• WORK REQUIRED
Search the records below for the string "return" and report only the number of lines that contain it.

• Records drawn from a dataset
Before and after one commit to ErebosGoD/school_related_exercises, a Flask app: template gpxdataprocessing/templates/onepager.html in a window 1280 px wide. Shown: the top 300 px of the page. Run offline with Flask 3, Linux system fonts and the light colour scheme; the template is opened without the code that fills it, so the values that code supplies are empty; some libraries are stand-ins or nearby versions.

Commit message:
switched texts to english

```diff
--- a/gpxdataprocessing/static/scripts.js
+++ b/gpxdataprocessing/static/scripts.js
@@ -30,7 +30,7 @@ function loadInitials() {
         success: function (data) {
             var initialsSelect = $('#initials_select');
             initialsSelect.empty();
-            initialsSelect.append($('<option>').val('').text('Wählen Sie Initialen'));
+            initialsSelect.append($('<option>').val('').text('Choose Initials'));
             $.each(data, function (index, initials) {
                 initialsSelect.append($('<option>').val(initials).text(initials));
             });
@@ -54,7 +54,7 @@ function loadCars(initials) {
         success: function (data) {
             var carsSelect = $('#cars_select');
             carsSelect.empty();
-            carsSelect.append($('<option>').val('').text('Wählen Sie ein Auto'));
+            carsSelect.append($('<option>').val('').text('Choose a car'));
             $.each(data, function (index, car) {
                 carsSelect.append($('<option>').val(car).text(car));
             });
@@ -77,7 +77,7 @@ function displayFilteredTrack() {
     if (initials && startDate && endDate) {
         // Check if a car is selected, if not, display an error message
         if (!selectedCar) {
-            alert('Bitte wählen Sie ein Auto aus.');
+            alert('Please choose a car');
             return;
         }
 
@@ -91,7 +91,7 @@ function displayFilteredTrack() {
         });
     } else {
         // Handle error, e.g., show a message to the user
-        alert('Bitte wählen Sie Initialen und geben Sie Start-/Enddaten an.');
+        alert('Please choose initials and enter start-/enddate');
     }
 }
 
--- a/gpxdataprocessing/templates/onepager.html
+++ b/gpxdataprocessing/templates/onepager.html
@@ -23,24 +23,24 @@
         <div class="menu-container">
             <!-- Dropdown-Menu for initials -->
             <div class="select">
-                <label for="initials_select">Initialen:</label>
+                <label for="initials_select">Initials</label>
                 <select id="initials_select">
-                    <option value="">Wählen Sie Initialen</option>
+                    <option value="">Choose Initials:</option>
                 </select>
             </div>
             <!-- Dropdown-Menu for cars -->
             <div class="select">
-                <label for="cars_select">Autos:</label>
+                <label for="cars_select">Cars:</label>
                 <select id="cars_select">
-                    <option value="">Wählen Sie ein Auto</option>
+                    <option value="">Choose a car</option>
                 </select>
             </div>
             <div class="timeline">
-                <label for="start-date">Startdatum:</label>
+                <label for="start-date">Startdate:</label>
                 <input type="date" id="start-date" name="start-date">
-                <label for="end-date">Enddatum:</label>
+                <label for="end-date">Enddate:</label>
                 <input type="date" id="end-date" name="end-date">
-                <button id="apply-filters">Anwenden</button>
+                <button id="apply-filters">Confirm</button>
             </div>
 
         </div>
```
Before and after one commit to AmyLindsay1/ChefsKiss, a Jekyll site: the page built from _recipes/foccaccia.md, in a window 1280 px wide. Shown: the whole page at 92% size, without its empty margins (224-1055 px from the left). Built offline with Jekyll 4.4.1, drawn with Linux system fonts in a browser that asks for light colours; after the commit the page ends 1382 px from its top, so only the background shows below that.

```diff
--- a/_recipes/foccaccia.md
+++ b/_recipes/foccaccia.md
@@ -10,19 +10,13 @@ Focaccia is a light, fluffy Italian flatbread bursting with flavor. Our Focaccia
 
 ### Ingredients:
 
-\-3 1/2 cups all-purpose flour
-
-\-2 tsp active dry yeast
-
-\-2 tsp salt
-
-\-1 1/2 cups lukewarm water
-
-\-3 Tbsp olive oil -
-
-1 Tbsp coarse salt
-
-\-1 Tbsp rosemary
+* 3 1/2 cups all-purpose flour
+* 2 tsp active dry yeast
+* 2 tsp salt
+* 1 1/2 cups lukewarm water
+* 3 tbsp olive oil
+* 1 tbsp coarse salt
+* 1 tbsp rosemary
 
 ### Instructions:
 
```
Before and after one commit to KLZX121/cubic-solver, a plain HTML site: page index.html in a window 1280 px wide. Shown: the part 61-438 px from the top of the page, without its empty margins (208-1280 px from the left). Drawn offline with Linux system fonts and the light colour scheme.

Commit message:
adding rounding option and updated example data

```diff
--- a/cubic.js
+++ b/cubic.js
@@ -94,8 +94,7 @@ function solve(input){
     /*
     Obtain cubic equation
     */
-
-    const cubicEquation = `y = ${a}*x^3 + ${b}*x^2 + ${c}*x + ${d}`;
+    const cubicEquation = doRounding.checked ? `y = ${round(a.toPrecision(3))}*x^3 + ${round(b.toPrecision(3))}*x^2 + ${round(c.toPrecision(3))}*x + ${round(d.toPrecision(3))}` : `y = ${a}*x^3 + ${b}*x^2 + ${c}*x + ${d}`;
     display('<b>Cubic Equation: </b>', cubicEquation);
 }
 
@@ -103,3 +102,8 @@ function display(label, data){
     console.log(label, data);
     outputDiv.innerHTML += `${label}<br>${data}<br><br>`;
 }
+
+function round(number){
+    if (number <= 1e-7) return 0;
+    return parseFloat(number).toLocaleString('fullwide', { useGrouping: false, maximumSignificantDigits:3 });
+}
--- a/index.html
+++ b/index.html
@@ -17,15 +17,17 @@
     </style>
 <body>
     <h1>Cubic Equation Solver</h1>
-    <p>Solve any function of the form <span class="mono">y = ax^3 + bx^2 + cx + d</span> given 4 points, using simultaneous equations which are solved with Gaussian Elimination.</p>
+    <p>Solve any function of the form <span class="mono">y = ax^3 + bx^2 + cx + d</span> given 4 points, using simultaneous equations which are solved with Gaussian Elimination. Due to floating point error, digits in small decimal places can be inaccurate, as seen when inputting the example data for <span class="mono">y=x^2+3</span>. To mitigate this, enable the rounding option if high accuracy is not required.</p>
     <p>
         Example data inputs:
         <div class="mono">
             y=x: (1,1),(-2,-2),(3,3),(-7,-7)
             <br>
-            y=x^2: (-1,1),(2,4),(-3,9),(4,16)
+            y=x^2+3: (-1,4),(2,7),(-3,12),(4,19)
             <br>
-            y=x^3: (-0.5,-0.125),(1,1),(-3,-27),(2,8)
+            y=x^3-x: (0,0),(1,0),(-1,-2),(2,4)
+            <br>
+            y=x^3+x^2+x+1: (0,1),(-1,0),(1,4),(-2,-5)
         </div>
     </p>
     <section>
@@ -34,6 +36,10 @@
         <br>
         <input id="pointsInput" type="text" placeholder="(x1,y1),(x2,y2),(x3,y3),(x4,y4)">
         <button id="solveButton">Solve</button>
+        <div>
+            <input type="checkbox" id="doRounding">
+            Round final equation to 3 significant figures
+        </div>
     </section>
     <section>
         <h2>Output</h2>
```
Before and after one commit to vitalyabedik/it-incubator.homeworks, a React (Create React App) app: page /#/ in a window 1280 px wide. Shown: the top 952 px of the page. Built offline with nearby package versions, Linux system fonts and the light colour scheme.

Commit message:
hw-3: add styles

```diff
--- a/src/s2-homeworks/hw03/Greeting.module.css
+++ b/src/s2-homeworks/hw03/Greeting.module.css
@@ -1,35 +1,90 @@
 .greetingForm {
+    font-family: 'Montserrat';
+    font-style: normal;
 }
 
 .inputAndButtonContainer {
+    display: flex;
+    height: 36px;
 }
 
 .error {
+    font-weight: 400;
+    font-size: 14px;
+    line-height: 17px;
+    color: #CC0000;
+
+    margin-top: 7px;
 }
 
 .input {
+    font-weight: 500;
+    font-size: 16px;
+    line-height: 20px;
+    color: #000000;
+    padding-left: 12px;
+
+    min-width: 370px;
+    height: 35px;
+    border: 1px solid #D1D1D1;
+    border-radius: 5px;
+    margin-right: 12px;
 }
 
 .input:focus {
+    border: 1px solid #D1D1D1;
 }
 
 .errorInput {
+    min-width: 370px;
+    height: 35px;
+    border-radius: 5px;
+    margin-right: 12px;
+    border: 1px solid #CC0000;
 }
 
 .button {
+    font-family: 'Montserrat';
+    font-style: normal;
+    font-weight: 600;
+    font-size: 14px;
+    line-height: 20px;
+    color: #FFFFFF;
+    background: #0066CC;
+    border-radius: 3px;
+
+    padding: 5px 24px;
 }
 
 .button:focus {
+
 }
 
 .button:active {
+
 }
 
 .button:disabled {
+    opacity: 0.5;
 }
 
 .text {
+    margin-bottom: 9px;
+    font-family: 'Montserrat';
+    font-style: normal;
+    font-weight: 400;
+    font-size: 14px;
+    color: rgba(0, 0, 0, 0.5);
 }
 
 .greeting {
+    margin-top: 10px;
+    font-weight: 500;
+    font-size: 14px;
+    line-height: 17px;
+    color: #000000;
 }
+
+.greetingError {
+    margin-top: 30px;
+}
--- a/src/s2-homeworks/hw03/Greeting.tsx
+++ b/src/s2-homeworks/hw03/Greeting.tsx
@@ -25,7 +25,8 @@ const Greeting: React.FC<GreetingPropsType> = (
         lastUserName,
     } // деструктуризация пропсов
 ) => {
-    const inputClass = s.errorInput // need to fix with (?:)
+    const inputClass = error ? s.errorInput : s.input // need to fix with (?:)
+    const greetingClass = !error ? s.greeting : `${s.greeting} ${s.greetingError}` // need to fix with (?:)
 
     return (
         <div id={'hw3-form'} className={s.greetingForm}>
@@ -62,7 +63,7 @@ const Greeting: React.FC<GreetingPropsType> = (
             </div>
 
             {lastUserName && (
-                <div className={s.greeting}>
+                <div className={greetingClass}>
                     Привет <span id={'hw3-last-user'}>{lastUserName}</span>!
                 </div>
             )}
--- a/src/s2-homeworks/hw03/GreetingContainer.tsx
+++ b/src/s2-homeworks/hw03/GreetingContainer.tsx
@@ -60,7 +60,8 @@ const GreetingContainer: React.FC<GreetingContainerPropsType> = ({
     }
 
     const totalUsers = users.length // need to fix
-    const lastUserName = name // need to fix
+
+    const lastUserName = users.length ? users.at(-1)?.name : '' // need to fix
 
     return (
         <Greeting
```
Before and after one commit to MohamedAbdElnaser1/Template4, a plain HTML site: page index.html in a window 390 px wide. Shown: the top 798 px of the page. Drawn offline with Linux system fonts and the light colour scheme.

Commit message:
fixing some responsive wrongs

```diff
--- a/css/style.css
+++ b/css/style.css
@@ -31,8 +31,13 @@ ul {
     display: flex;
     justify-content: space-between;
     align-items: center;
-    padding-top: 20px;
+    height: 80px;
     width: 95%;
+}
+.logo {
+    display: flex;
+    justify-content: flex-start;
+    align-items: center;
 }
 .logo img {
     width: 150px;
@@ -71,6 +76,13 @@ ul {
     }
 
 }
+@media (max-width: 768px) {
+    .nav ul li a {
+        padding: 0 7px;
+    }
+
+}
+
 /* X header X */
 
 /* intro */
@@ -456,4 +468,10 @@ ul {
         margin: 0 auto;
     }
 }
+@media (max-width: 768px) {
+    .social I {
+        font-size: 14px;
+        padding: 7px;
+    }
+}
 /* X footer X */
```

• RESULT OF THIS TASK
5